### TASK INSTRUCTIONS
Without changing anything, reproduce every record below.

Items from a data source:
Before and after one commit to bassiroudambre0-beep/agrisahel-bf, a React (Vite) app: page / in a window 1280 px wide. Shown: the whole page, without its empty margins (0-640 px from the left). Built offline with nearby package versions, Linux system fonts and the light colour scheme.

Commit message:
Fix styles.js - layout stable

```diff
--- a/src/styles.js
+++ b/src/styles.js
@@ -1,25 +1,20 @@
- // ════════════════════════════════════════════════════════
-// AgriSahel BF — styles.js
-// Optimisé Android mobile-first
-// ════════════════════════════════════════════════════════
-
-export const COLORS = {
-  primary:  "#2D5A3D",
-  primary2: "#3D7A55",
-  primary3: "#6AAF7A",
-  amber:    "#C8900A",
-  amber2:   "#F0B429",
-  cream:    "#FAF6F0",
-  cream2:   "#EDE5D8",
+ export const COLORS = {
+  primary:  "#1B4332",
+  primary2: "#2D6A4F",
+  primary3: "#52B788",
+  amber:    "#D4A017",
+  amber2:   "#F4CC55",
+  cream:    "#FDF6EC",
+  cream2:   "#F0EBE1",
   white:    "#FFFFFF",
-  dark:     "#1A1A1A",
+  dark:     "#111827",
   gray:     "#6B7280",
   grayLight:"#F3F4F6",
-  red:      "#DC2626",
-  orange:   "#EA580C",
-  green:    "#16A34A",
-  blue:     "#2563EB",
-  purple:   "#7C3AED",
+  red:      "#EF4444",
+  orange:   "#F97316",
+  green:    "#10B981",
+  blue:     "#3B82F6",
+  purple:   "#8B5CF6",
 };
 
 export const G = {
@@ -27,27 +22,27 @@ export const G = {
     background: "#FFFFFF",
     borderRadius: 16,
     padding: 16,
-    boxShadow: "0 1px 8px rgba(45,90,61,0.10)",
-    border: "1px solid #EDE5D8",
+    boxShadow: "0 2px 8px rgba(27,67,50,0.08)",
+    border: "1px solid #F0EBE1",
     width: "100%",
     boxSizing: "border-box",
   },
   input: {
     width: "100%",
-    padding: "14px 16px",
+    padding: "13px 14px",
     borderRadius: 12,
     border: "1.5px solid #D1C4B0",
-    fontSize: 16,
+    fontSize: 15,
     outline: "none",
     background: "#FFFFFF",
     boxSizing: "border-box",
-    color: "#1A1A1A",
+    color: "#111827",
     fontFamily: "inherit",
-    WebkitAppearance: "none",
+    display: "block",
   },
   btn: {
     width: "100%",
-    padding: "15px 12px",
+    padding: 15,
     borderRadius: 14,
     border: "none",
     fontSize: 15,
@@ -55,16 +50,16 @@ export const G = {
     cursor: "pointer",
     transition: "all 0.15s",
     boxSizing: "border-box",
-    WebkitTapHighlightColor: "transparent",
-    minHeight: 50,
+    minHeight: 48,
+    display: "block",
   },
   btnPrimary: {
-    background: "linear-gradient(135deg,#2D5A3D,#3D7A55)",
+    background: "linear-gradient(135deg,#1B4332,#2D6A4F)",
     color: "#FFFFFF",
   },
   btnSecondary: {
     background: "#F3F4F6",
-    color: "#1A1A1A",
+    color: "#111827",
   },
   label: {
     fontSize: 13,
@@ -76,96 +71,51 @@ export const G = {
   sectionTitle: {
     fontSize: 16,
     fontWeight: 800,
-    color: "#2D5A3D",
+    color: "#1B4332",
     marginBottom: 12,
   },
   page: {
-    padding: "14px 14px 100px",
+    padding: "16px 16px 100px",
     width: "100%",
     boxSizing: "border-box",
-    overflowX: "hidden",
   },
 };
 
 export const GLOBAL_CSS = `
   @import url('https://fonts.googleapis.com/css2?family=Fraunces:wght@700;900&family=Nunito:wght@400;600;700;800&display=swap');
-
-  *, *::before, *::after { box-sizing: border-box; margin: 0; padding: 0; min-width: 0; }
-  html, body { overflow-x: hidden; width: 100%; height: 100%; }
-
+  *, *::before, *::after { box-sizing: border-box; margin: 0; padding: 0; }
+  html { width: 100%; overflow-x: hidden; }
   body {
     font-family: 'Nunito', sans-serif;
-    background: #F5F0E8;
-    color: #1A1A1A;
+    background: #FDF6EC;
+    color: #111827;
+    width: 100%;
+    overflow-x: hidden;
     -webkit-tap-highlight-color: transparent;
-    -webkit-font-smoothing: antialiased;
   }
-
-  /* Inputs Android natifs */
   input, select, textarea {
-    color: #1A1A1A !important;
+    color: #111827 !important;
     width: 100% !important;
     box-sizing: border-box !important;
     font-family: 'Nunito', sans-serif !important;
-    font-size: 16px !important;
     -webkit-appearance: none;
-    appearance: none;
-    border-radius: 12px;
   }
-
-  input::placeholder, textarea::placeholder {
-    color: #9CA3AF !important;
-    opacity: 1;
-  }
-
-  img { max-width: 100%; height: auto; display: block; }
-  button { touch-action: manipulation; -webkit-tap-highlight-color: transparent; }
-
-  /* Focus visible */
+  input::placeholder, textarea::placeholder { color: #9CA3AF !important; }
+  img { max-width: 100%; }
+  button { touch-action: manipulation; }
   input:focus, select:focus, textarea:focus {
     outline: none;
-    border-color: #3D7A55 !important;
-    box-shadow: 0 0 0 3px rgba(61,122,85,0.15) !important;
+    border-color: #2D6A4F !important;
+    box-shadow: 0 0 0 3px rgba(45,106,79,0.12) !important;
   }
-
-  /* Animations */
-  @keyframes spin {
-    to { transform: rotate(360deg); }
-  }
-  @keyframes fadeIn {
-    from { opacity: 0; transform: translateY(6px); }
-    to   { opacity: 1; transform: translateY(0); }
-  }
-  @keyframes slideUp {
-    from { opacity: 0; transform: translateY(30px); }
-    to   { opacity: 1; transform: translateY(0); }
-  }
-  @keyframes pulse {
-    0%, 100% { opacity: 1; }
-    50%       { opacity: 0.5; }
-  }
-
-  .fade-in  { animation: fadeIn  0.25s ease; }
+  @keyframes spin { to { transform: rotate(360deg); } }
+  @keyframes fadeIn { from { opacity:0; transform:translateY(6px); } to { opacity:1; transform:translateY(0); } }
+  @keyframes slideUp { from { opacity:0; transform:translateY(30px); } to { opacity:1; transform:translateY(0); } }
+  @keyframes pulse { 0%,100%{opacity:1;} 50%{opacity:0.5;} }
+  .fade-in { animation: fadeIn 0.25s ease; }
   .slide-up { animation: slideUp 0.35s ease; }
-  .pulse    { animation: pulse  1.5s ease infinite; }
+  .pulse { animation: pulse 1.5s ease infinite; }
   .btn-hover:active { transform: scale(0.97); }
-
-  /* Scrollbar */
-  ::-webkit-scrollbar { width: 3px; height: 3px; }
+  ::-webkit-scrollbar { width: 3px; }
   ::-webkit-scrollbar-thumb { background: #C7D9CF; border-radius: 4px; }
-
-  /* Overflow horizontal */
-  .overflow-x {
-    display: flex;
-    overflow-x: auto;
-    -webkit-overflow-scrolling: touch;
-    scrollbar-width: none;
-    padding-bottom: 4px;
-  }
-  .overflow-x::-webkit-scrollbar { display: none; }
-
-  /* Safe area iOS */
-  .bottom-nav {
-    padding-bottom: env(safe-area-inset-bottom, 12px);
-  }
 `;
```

### RESPONSE TO THIS TASK
Before and after one commit to bassiroudambre0-beep/agrisahel-bf, a React (Vite) app: page / in a window 1280 px wide. Shown: the whole page, without its empty margins (0-640 px from the left). Built offline with nearby package versions, Linux system fonts and the light colour scheme.

Commit message:
Fix styles.js - layout stable

```diff
--- a/src/styles.js
+++ b/src/styles.js
@@ -1,25 +1,20 @@
- // ════════════════════════════════════════════════════════
-// AgriSahel BF — styles.js
-// Optimisé Android mobile-first
-// ════════════════════════════════════════════════════════
-
-export const COLORS = {
-  primary:  "#2D5A3D",
-  primary2: "#3D7A55",
-  primary3: "#6AAF7A",
-  amber:    "#C8900A",
-  amber2:   "#F0B429",
-  cream:    "#FAF6F0",
-  cream2:   "#EDE5D8",
+ export const COLORS = {
+  primary:  "#1B4332",
+  primary2: "#2D6A4F",
+  primary3: "#52B788",
+  amber:    "#D4A017",
+  amber2:   "#F4CC55",
+  cream:    "#FDF6EC",
+  cream2:   "#F0EBE1",
   white:    "#FFFFFF",
-  dark:     "#1A1A1A",
+  dark:     "#111827",
   gray:     "#6B7280",
   grayLight:"#F3F4F6",
-  red:      "#DC2626",
-  orange:   "#EA580C",
-  green:    "#16A34A",
-  blue:     "#2563EB",
-  purple:   "#7C3AED",
+  red:      "#EF4444",
+  orange:   "#F97316",
+  green:    "#10B981",
+  blue:     "#3B82F6",
+  purple:   "#8B5CF6",
 };
 
 export const G = {
@@ -27,27 +22,27 @@ export const G = {
     background: "#FFFFFF",
     borderRadius: 16,
     padding: 16,
-    boxShadow: "0 1px 8px rgba(45,90,61,0.10)",
-    border: "1px solid #EDE5D8",
+    boxShadow: "0 2px 8px rgba(27,67,50,0.08)",
+    border: "1px solid #F0EBE1",
     width: "100%",
     boxSizing: "border-box",
   },
   input: {
     width: "100%",
-    padding: "14px 16px",
+    padding: "13px 14px",
     borderRadius: 12,
     border: "1.5px solid #D1C4B0",
-    fontSize: 16,
+    fontSize: 15,
     outline: "none",
     background: "#FFFFFF",
     boxSizing: "border-box",
-    color: "#1A1A1A",
+    color: "#111827",
     fontFamily: "inherit",
-    WebkitAppearance: "none",
+    display: "block",
   },
   btn: {
     width: "100%",
-    padding: "15px 12px",
+    padding: 15,
     borderRadius: 14,
     border: "none",
     fontSize: 15,
@@ -55,16 +50,16 @@ export const G = {
     cursor: "pointer",
     transition: "all 0.15s",
     boxSizing: "border-box",
-    WebkitTapHighlightColor: "transparent",
-    minHeight: 50,
+    minHeight: 48,
+    display: "block",
   },
   btnPrimary: {
-    background: "linear-gradient(135deg,#2D5A3D,#3D7A55)",
+    background: "linear-gradient(135deg,#1B4332,#2D6A4F)",
     color: "#FFFFFF",
   },
   btnSecondary: {
     background: "#F3F4F6",
-    color: "#1A1A1A",
+    color: "#111827",
   },
   label: {
     fontSize: 13,
@@ -76,96 +71,51 @@ export const G = {
   sectionTitle: {
     fontSize: 16,
     fontWeight: 800,
-    color: "#2D5A3D",
+    color: "#1B4332",
     marginBottom: 12,
   },
   page: {
-    padding: "14px 14px 100px",
+    padding: "16px 16px 100px",
     width: "100%",
     boxSizing: "border-box",
-    overflowX: "hidden",
   },
 };
 
 export const GLOBAL_CSS = `
   @import url('https://fonts.googleapis.com/css2?family=Fraunces:wght@700;900&family=Nunito:wght@400;600;700;800&display=swap');
-
-  *, *::before, *::after { box-sizing: border-box; margin: 0; padding: 0; min-width: 0; }
-  html, body { overflow-x: hidden; width: 100%; height: 100%; }
-
+  *, *::before, *::after { box-sizing: border-box; margin: 0; padding: 0; }
+  html { width: 100%; overflow-x: hidden; }
   body {
     font-family: 'Nunito', sans-serif;
-    background: #F5F0E8;
-    color: #1A1A1A;
+    background: #FDF6EC;
+    color: #111827;
+    width: 100%;
+    overflow-x: hidden;
     -webkit-tap-highlight-color: transparent;
-    -webkit-font-smoothing: antialiased;
   }
-
-  /* Inputs Android natifs */
   input, select, textarea {
-    color: #1A1A1A !important;
+    color: #111827 !important;
     width: 100% !important;
     box-sizing: border-box !important;
     font-family: 'Nunito', sans-serif !important;
-    font-size: 16px !important;
     -webkit-appearance: none;
-    appearance: none;
-    border-radius: 12px;
   }
-
-  input::placeholder, textarea::placeholder {
-    color: #9CA3AF !important;
-    opacity: 1;
-  }
-
-  img { max-width: 100%; height: auto; display: block; }
-  button { touch-action: manipulation; -webkit-tap-highlight-color: transparent; }
-
-  /* Focus visible */
+  input::placeholder, textarea::placeholder { color: #9CA3AF !important; }
+  img { max-width: 100%; }
+  button { touch-action: manipulation; }
   input:focus, select:focus, textarea:focus {
     outline: none;
-    border-color: #3D7A55 !important;
-    box-shadow: 0 0 0 3px rgba(61,122,85,0.15) !important;
+    border-color: #2D6A4F !important;
+    box-shadow: 0 0 0 3px rgba(45,106,79,0.12) !important;
   }
-
-  /* Animations */
-  @keyframes spin {
-    to { transform: rotate(360deg); }
-  }
-  @keyframes fadeIn {
-    from { opacity: 0; transform: translateY(6px); }
-    to   { opacity: 1; transform: translateY(0); }
-  }
-  @keyframes slideUp {
-    from { opacity: 0; transform: translateY(30px); }
-    to   { opacity: 1; transform: translateY(0); }
-  }
-  @keyframes pulse {
-    0%, 100% { opacity: 1; }
-    50%       { opacity: 0.5; }
-  }
-
-  .fade-in  { animation: fadeIn  0.25s ease; }
+  @keyframes spin { to { transform: rotate(360deg); } }
+  @keyframes fadeIn { from { opacity:0; transform:translateY(6px); } to { opacity:1; transform:translateY(0); } }
+  @keyframes slideUp { from { opacity:0; transform:translateY(30px); } to { opacity:1; transform:translateY(0); } }
+  @keyframes pulse { 0%,100%{opacity:1;} 50%{opacity:0.5;} }
+  .fade-in { animation: fadeIn 0.25s ease; }
   .slide-up { animation: slideUp 0.35s ease; }
-  .pulse    { animation: pulse  1.5s ease infinite; }
+  .pulse { animation: pulse 1.5s ease infinite; }
   .btn-hover:active { transform: scale(0.97); }
-
-  /* Scrollbar */
-  ::-webkit-scrollbar { width: 3px; height: 3px; }
+  ::-webkit-scrollbar { width: 3px; }
   ::-webkit-scrollbar-thumb { background: #C7D9CF; border-radius: 4px; }
-
-  /* Overflow horizontal */
-  .overflow-x {
-    display: flex;
-    overflow-x: auto;
-    -webkit-overflow-scrolling: touch;
-    scrollbar-width: none;
-    padding-bottom: 4px;
-  }
-  .overflow-x::-webkit-scrollbar { display: none; }
-
-  /* Safe area iOS */
-  .bottom-nav {
-    padding-bottom: env(safe-area-inset-bottom, 12px);
-  }
 `;
```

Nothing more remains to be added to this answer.